*** Study material ***

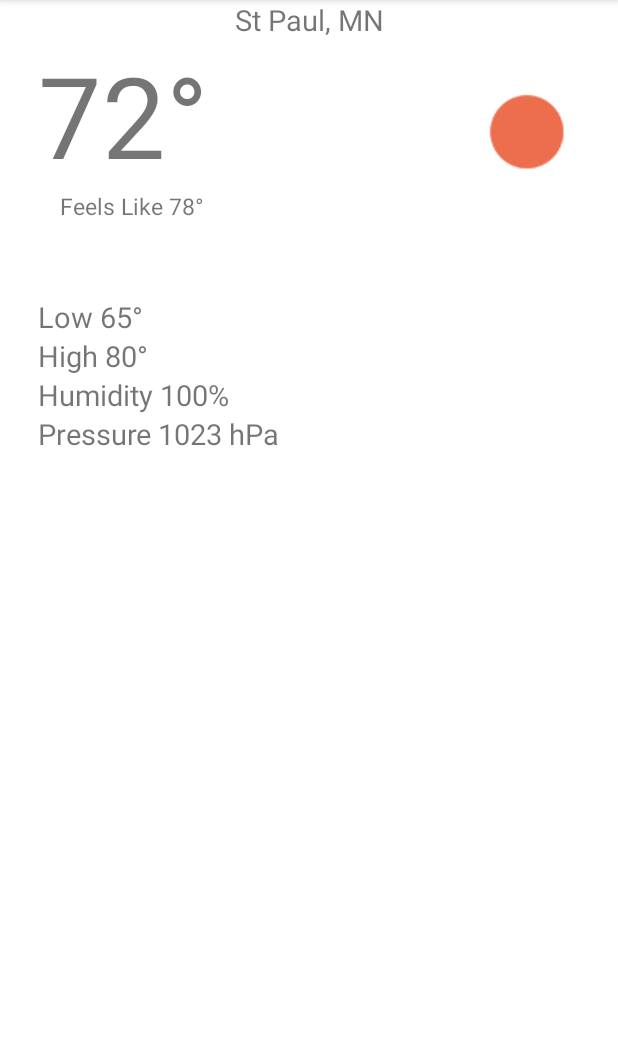
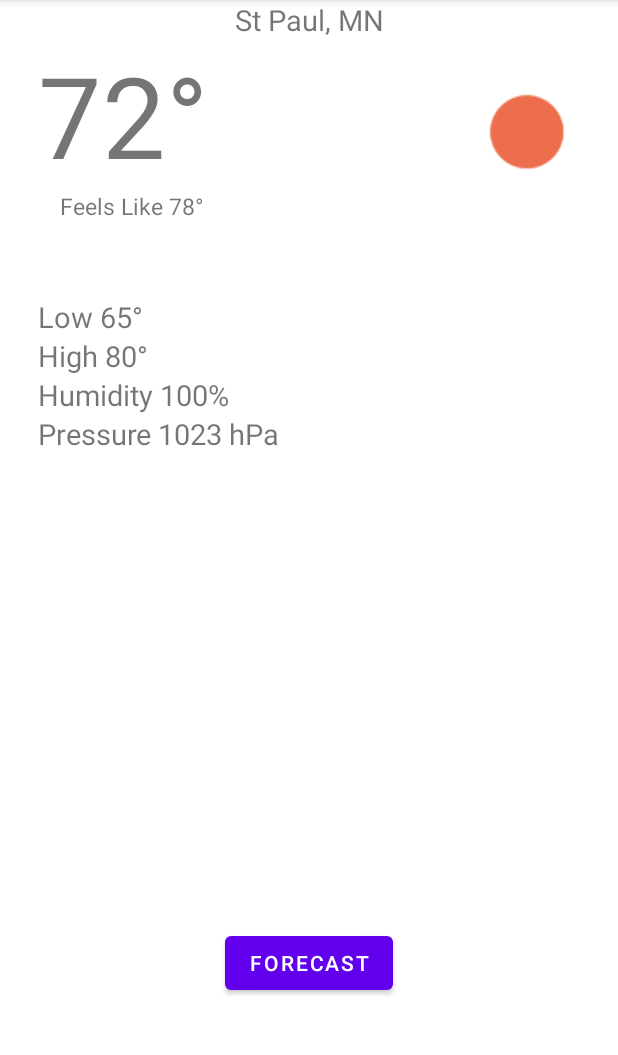
Before and after one commit to carlwnoren/Thundr, an Android app: the screen it shows after launch (MainActivity), on a phone screen of 412 x 824 dp, the part 84-1139 px from its top. Run offline under Robolectric (Android 15) with nearby library versions, the phone set to English and light mode, and no system bars.

Commit message:
assignment 3 commit

```diff
--- /dev/null
+++ b/app/src/main/java/com/example/thundr/CurrentConditionsFragment.kt
@@ -0,0 +1,22 @@
+package layout
+
+import android.os.Bundle
+import android.view.View
+import androidx.fragment.app.Fragment
+import androidx.navigation.fragment.findNavController
+import com.example.thundr.R
+import com.example.thundr.databinding.FragmentCurrentConditionsBinding
+
+class CurrentConditionsFragment : Fragment(R.layout.fragment_current_conditions) {
+
+    private lateinit var binding: FragmentCurrentConditionsBinding
+
+    override fun onViewCreated(view: View, savedInstanceState: Bundle?) {
+        super.onViewCreated(view, savedInstanceState)
+        binding = FragmentCurrentConditionsBinding.bind(view)
+        binding.forecastButton.setOnClickListener {
+            val action = CurrentConditionsFragmentDirections.actionCurrentConditionsFragmentToForecastFragment()
+            findNavController().navigate(action)
+        }
+    }
+}
--- a/app/src/main/res/layout/activity_main.xml
+++ b/app/src/main/res/layout/activity_main.xml
@@ -6,89 +6,13 @@
     android:layout_height="match_parent"
     tools:context=".MainActivity">
 
-    <TextView
-        android:id="@+id/city_name"
-        android:layout_width="match_parent"
-        android:layout_height="wrap_content"
-        android:text="@string/city_name"
-        android:textAlignment="center"
-        android:textSize="19sp"
-        app:layout_constraintStart_toStartOf="parent"
-        app:layout_constraintEnd_toEndOf="parent"
-        app:layout_constraintTop_toTopOf="parent" />
+<androidx.fragment.app.FragmentContainerView
+    android:id="@+id/navContainer"
+    android:layout_width="match_parent"
+    android:layout_height="match_parent"
+    android:name="androidx.navigation.fragment.NavHostFragment"
+    app:defaultNavHost="true"
+    app:navGraph="@navigation/nav_graph"/>
 
-    <TextView
-        android:id="@+id/current_temp"
-        android:layout_width="wrap_content"
-        android:layout_height="wrap_content"
-        android:text="@string/current_temp"
-        android:textSize="75sp"
-        android:layout_marginStart="25sp"
-        app:layout_constraintStart_toStartOf="parent"
-        app:layout_constraintTop_toBottomOf="@id/city_name"/>
-
-    <TextView
-        android:id="@+id/feels_like"
-        android:layout_width="wrap_content"
-        android:layout_height="wrap_content"
-        android:text="@string/feels_like"
-        android:textSize="15sp"
-        android:layout_marginStart="40sp"
-        app:layout_constraintStart_toStartOf="parent"
-        app:layout_constraintTop_toBottomOf="@id/current_temp"
-        />
-
-    <TextView
-        android:id="@+id/low_temp"
-        android:layout_width="wrap_content"
-        android:layout_height="wrap_content"
-        android:text="@string/low_temp"
-        android:textSize="19sp"
-        android:layout_marginTop="50sp"
-        app:layout_constraintStart_toStartOf="@id/current_temp"
-        app:layout_constraintTop_toBottomOf="@id/feels_like"
-        />
-
-    <TextView
-        android:id="@+id/high_temp"
-        android:layout_width="wrap_content"
-        android:layout_height="wrap_content"
-        android:text="@string/high_temp"
-        android:textSize="19sp"
-        app:layout_constraintStart_toStartOf="@id/current_temp"
-        app:layout_constraintTop_toBottomOf="@id/low_temp"
-        />
-
-    <TextView
-        android:id="@+id/humidity"
-        android:layout_width="wrap_content"
-        android:layout_height="wrap_content"
-        android:text="@string/humidity"
-        android:textSize="19sp"
-        app:layout_constraintStart_toStartOf="@id/current_temp"
-        app:layout_constraintTop_toBottomOf="@id/high_temp"
-        />
-
-    <TextView
-        android:id="@+id/pressure"
-        android:layout_width="wrap_content"
-        android:layout_height="wrap_content"
-        android:text="@string/pressure"
-        android:textSize="19sp"
-        app:layout_constraintStart_toStartOf="@id/current_temp"
-        app:layout_constraintTop_toBottomOf="@id/humidity"
-        />
-
-    <ImageView
-        android:id="@+id/current_condition_icon"
-        android:layout_width="72dp"
-        android:layout_height="72dp"
-        android:src="@drawable/sun"
-        android:importantForAccessibility="no"
-        android:scaleType="center"
-        android:layout_marginEnd="25dp"
-        app:layout_constraintEnd_toEndOf="parent"
-        app:layout_constraintTop_toTopOf="@id/current_temp"
-        app:layout_constraintBottom_toBottomOf="@id/feels_like"/>
 
 </androidx.constraintlayout.widget.ConstraintLayout>
--- /dev/null
+++ b/app/src/main/res/layout/fragment_current_conditions.xml
@@ -0,0 +1,97 @@
+<?xml version="1.0" encoding="utf-8"?>
+<androidx.constraintlayout.widget.ConstraintLayout xmlns:android="http://schemas.android.com/apk/res/android"
+    xmlns:app="http://schemas.android.com/apk/res-auto"
+    android:layout_width="match_parent"
+    android:layout_height="match_parent">
+
+    <TextView
+        android:id="@+id/city_name"
+        android:layout_width="match_parent"
+        android:layout_height="wrap_content"
+        android:text="@string/city_name"
+        android:textAlignment="center"
+        android:textSize="19sp"
+        app:layout_constraintEnd_toEndOf="parent"
+        app:layout_constraintStart_toStartOf="parent"
+        app:layout_constraintTop_toTopOf="parent" />
+
+    <TextView
+        android:id="@+id/current_temp"
+        android:layout_width="wrap_content"
+        android:layout_height="wrap_content"
+        android:layout_marginStart="25sp"
+        android:text="@string/current_temp"
+        android:textSize="75sp"
+        app:layout_constraintStart_toStartOf="parent"
+        app:layout_constraintTop_toBottomOf="@id/city_name" />
+
+    <TextView
+        android:id="@+id/feels_like"
+        android:layout_width="wrap_content"
+        android:layout_height="wrap_content"
+        android:layout_marginStart="40sp"
+        android:text="@string/feels_like"
+        android:textSize="15sp"
+        app:layout_constraintStart_toStartOf="parent"
+        app:layout_constraintTop_toBottomOf="@id/current_temp" />
+
+    <TextView
+        android:id="@+id/low_temp"
+        android:layout_width="wrap_content"
+        android:layout_height="wrap_content"
+        android:layout_marginTop="50sp"
+        android:text="@string/low_temp"
+        android:textSize="19sp"
+        app:layout_constraintStart_toStartOf="@id/current_temp"
+        app:layout_constraintTop_toBottomOf="@id/feels_like" />
+
+    <TextView
+        android:id="@+id/high_temp"
+        android:layout_width="wrap_content"
+        android:layout_height="wrap_content"
+        android:text="@string/high_temp"
+        android:textSize="19sp"
+        app:layout_constraintStart_toStartOf="@id/current_temp"
+        app:layout_constraintTop_toBottomOf="@id/low_temp" />
+
+    <TextView
+        android:id="@+id/humidity"
+        android:layout_width="wrap_content"
+        android:layout_height="wrap_content"
+        android:text="@string/humidity"
+        android:textSize="19sp"
+        app:layout_constraintStart_toStartOf="@id/current_temp"
+        app:layout_constraintTop_toBottomOf="@id/high_temp" />
+
+    <TextView
+        android:id="@+id/pressure"
+        android:layout_width="wrap_content"
+        android:layout_height="wrap_content"
+        android:text="@string/pressure"
+        android:textSize="19sp"
+        app:layout_constraintStart_toStartOf="@id/current_temp"
+        app:layout_constraintTop_toBottomOf="@id/humidity" />
+
+    <ImageView
+        android:id="@+id/current_condition_icon"
+        android:layout_width="72dp"
+        android:layout_height="72dp"
+        android:layout_marginEnd="25dp"
+        android:importantForAccessibility="no"
+        android:scaleType="center"
+        android:src="@drawable/sun"
+        app:layout_constraintBottom_toBottomOf="@id/feels_like"
+        app:layout_constraintEnd_toEndOf="parent"
+        app:layout_constraintTop_toTopOf="@id/current_temp" />
+
+    <Button
+        android:id="@+id/forecastButton"
+        android:layout_width="wrap_content"
+        android:layout_height="wrap_content"
+        android:text="@string/forecast"
+        android:layout_marginBottom="102dp"
+        app:layout_constraintBottom_toBottomOf="parent"
+        app:layout_constraintEnd_toEndOf="parent"
+        app:layout_constraintStart_toStartOf="parent"/>
+
+</androidx.constraintlayout.widget.ConstraintLayout>
--- /dev/null
+++ b/app/src/main/res/navigation/nav_graph.xml
@@ -0,0 +1,22 @@
+<?xml version="1.0" encoding="utf-8"?>
+<navigation xmlns:android="http://schemas.android.com/apk/res/android"
+    xmlns:app="http://schemas.android.com/apk/res-auto"
+    android:id="@+id/nav_graph"
+    app:startDestination="@id/currentConditionsFragment">
+
+    <fragment
+        android:id="@+id/currentConditionsFragment"
+        android:name="layout.CurrentConditionsFragment"
+        android:label="CurrentConditionsFragment">
+        <action
+            android:id="@+id/action_currentConditionsFragment_to_forecastFragment"
+            app:destination="@id/forecastFragment"/>
+    </fragment>
+
+
+    <fragment
+        android:id="@+id/forecastFragment"
+        android:name="com.example.thundr.ForecastFragment"
+        android:label="ForecastFragment">
+    </fragment>
+</navigation>
```
Also changed, not shown: app/build.gradle (+11 -0 lines), app/src/main/java/com/example/thundr/DayForecast.kt (added, +14 -0 lines), app/src/main/java/com/example/thundr/ForecastAdapter.kt (added, +66 -0 lines), app/src/main/java/com/example/thundr/ForecastFragment.kt (added, +36 -0 lines), app/src/main/java/com/example/thundr/ForecastTemp.kt (added, +10 -0 lines), app/src/main/res/layout/fragment_forecast.xml (added, +14 -0 lines), app/src/main/res/layout/view_forecast_item.xml (added, +64 -0 lines), app/src/main/res/values/strings.xml (+7 -0 lines), build.gradle (+11 -0 lines).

*** End of Study material ***

- **Work item**:
The answer consists of the lines above that include the word "ConstraintLayout", each copied exactly.

- **Result**:
 </androidx.constraintlayout.widget.ConstraintLayout>
+<androidx.constraintlayout.widget.ConstraintLayout xmlns:android="http://schemas.android.com/apk/res/android"
+</androidx.constraintlayout.widget.ConstraintLayout>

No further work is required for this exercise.